Task prompt |
Would you retype every entry that follows without altering a word?

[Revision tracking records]
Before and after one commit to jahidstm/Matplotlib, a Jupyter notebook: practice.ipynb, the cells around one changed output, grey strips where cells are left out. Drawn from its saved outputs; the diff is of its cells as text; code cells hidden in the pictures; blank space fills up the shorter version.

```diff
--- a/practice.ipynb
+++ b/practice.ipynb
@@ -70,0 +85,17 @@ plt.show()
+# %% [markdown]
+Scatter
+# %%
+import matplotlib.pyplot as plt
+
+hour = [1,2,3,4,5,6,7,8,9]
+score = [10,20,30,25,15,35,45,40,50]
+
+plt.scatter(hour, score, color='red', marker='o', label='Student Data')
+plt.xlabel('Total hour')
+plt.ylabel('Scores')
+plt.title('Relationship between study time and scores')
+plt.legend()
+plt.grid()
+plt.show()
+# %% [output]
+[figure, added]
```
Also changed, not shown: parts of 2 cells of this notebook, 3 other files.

Finished exercise |
Before and after one commit to jahidstm/Matplotlib, a Jupyter notebook: practice.ipynb, the cells around one changed output, grey strips where cells are left out. Drawn from its saved outputs; the diff is of its cells as text; code cells hidden in the pictures; blank space fills up the shorter version.

```diff
--- a/practice.ipynb
+++ b/practice.ipynb
@@ -70,0 +85,17 @@ plt.show()
+# %% [markdown]
+Scatter
+# %%
+import matplotlib.pyplot as plt
+
+hour = [1,2,3,4,5,6,7,8,9]
+score = [10,20,30,25,15,35,45,40,50]
+
+plt.scatter(hour, score, color='red', marker='o', label='Student Data')
+plt.xlabel('Total hour')
+plt.ylabel('Scores')
+plt.title('Relationship between study time and scores')
+plt.legend()
+plt.grid()
+plt.show()
+# %% [output]
+[figure, added]
```
Also changed, not shown: parts of 2 cells of this notebook, 3 other files.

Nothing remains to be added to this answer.